I have set up this blog for my wargaming interests in the Muscovite-Tartar Wars, Reconquista Wars, the Barbary Coast Pirates, and the early campaigns of the Ottoman Turks and Saracens. Some lesser known crusades will also be covered. Miniatures are mainly 28mm with a growing collection in 54mm. If my photographs serve to encourage others to complete their collections I shall be pleased. I will also be mentioning other sites with interesting collections on the above. Do join the 'Friends' if you like what you see.

I prefer to use my own rules which are kept simple and involve eight-sided dice. These allow for fast results with various types of weaponry. Morale dominates my games.

Monday, 16 March 2015

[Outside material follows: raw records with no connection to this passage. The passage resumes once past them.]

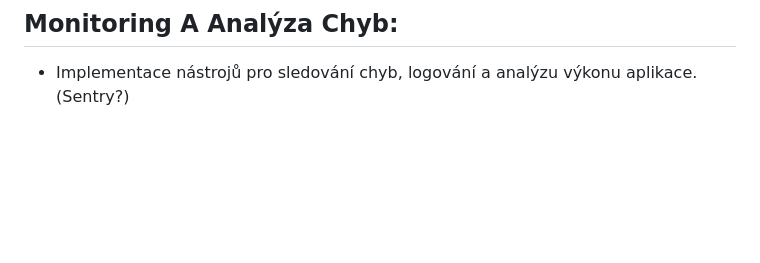
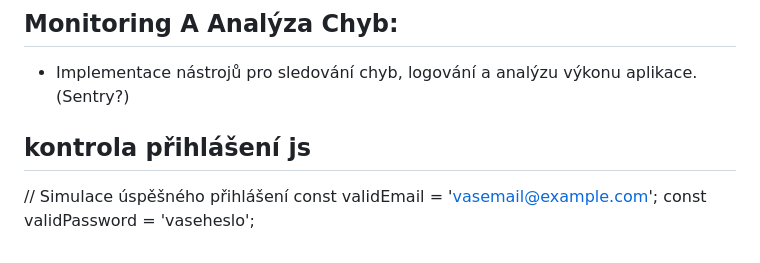
Before and after one commit to RoseeAnn80/codeSchool, a Markdown page: README.md, the part around the change. Drawn GitHub-style; blank space fills up the shorter version.

```diff
--- a/README.md
+++ b/README.md
@@ -119,3 +119,8 @@ CREATE TABLE stromy (
 - Popis postupů pro pravidelné zálohování dat a plány obnovy v případě havárie nebo ztráty dat.
 ## Monitoring A Analýza Chyb:
 - Implementace nástrojů pro sledování chyb, logování a analýzu výkonu aplikace. (Sentry?)
+
+## kontrola přihlášení js
+// Simulace úspěšného přihlášení
+        const validEmail = 'vasemail@example.com';
+        const validPassword = 'vaseheslo';
```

Pleased to report that I have been quite busy over the weekend. At a quick count I have filed, occasionally drilled, and undercoated over 250 castings. There is still another fifty or so needing this work but its a welcome sight to see so many figures primed and ready. Included among these are eighteen Tartar horse archers, as Robbie Rodiss of 'Wargaming the Borgias Blogspot' has rightly pointed out, the Ottomans need 'large amounts of unpaid marauding light cavalry'. He has plans to increase his collection, I'm doing the same. I already have a handful of Akinji, but I am planning to increase them to a more appropriate number too. I also picked up a bag of Black Tree Arab crossbowmen(20) for service with my Granadines. Must say they look very good and came with hardly a cast line, and no flash whatsoever. MGB

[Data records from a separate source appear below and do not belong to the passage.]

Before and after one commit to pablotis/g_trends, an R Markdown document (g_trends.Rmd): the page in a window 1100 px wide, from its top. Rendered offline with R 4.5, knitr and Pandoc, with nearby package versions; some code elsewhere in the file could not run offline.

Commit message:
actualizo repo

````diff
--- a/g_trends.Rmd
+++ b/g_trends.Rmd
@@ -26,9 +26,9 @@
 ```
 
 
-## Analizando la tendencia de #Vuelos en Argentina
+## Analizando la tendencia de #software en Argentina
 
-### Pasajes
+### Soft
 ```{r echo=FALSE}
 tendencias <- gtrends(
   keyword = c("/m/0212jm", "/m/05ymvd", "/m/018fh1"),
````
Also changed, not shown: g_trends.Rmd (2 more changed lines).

  1. Its going to be quite an army when you complete it.
    Thanks Robbie.

    1. To be honest, Robbie, most of those I have just prepared are Russians from 1400 to 1700. They will be taking on the Tartars and Ottomans. For wargame purposes, many of the late medieval will also stand in for Balkan states, at least the Orthodox peoples. Presently, my painted Ottomans muster 24 Suvarileri and 52 various Sipahi. My Akinji and mounted Ghazi will be a mixture of TAG, Hinchliffe and Essex. I want to mix them to capture their irregular nature. MGB